*WORK TASK*.
Wherever "は動作し" appears in the records below, copy the line that holds it.

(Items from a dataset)
= Beginning of Section =

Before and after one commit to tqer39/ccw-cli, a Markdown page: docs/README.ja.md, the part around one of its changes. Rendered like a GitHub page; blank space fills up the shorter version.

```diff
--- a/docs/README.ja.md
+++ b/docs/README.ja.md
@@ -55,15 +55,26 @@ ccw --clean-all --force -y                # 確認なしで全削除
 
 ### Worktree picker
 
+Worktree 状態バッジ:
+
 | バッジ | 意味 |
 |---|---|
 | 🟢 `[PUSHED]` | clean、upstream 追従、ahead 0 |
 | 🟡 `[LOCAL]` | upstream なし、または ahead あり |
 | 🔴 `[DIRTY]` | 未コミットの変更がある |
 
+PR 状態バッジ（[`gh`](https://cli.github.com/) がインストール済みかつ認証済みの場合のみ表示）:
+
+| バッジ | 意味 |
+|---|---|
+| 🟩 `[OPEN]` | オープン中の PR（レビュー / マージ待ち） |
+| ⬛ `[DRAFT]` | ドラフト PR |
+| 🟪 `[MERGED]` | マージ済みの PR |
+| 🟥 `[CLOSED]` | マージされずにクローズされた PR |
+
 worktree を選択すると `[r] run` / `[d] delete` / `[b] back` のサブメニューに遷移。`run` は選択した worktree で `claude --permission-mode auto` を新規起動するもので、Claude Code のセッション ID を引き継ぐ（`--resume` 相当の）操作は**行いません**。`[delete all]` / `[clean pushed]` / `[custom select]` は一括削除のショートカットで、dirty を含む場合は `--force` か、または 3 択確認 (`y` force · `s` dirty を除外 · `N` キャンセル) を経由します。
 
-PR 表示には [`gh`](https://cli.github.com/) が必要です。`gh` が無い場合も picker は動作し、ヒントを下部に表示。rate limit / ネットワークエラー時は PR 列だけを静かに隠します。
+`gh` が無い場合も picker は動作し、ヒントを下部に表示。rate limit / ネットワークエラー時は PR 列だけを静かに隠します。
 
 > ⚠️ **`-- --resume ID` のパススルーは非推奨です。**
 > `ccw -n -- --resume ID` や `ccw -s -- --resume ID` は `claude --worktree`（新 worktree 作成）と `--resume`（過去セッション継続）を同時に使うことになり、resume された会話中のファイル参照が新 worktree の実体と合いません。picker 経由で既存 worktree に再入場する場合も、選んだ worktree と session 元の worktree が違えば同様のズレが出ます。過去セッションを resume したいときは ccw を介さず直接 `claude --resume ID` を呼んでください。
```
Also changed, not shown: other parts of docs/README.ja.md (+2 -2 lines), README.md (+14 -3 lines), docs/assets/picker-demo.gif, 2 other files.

= End of Section =
= Beginning of Section =

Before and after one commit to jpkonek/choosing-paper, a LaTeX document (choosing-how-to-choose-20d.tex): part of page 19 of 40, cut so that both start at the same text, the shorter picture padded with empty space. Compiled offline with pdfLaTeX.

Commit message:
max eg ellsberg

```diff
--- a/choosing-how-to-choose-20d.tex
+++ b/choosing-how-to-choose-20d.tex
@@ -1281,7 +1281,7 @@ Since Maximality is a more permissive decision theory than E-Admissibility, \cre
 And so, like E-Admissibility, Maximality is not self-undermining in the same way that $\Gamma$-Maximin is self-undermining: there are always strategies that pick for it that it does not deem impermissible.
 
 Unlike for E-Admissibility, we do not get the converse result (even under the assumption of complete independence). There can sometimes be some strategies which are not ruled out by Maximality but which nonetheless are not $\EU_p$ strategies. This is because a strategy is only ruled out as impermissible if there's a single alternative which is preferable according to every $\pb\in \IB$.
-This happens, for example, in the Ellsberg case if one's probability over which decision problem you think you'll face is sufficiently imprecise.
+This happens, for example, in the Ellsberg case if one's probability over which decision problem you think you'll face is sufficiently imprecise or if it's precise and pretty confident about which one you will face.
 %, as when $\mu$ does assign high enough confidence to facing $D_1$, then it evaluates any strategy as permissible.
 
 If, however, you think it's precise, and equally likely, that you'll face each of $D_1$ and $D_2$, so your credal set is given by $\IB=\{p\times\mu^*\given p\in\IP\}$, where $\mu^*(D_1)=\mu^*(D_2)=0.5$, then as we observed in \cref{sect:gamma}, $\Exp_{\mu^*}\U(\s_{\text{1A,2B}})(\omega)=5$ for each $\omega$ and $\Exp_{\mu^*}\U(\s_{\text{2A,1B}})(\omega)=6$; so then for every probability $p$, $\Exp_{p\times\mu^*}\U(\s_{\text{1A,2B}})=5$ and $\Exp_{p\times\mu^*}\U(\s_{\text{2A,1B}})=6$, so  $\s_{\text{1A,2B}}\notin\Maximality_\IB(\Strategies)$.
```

= End of Section =
= Beginning of Section =

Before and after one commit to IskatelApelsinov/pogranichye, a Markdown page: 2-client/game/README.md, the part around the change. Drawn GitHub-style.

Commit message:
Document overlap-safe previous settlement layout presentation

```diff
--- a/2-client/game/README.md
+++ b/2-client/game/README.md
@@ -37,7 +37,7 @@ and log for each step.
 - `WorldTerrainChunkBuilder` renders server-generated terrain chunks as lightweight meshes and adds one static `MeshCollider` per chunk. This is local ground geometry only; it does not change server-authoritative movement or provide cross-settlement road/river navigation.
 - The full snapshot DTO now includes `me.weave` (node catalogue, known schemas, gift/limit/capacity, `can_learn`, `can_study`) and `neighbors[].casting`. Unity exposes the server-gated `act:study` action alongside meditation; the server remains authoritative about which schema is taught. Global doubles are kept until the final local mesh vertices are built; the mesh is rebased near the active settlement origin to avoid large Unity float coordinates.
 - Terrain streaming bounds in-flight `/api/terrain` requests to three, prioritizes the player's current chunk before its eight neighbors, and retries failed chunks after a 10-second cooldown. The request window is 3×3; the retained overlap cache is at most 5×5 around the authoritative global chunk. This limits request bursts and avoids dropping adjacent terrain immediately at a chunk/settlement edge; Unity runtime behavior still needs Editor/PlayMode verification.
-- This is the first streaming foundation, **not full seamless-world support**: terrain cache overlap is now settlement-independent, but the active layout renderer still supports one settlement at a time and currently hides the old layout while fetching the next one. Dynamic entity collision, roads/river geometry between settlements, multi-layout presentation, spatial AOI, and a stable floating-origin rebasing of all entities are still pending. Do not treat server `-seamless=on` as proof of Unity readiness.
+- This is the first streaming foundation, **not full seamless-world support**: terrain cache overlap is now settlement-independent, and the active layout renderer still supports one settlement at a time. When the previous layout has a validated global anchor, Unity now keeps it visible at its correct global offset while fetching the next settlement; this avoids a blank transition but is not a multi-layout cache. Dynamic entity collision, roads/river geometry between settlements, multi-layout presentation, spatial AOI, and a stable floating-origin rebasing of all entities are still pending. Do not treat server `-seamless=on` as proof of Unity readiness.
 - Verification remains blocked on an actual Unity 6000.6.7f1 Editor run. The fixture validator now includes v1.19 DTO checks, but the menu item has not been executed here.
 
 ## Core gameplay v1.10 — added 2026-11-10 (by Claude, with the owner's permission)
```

= End of Section =

*OUTPUT FOR THIS TASK*.
-PR 表示には [`gh`](https://cli.github.com/) が必要です。`gh` が無い場合も picker は動作し、ヒントを下部に表示。rate limit / ネットワークエラー時は PR 列だけを静かに隠します。
+`gh` が無い場合も picker は動作し、ヒントを下部に表示。rate limit / ネットワークエラー時は PR 列だけを静かに隠します。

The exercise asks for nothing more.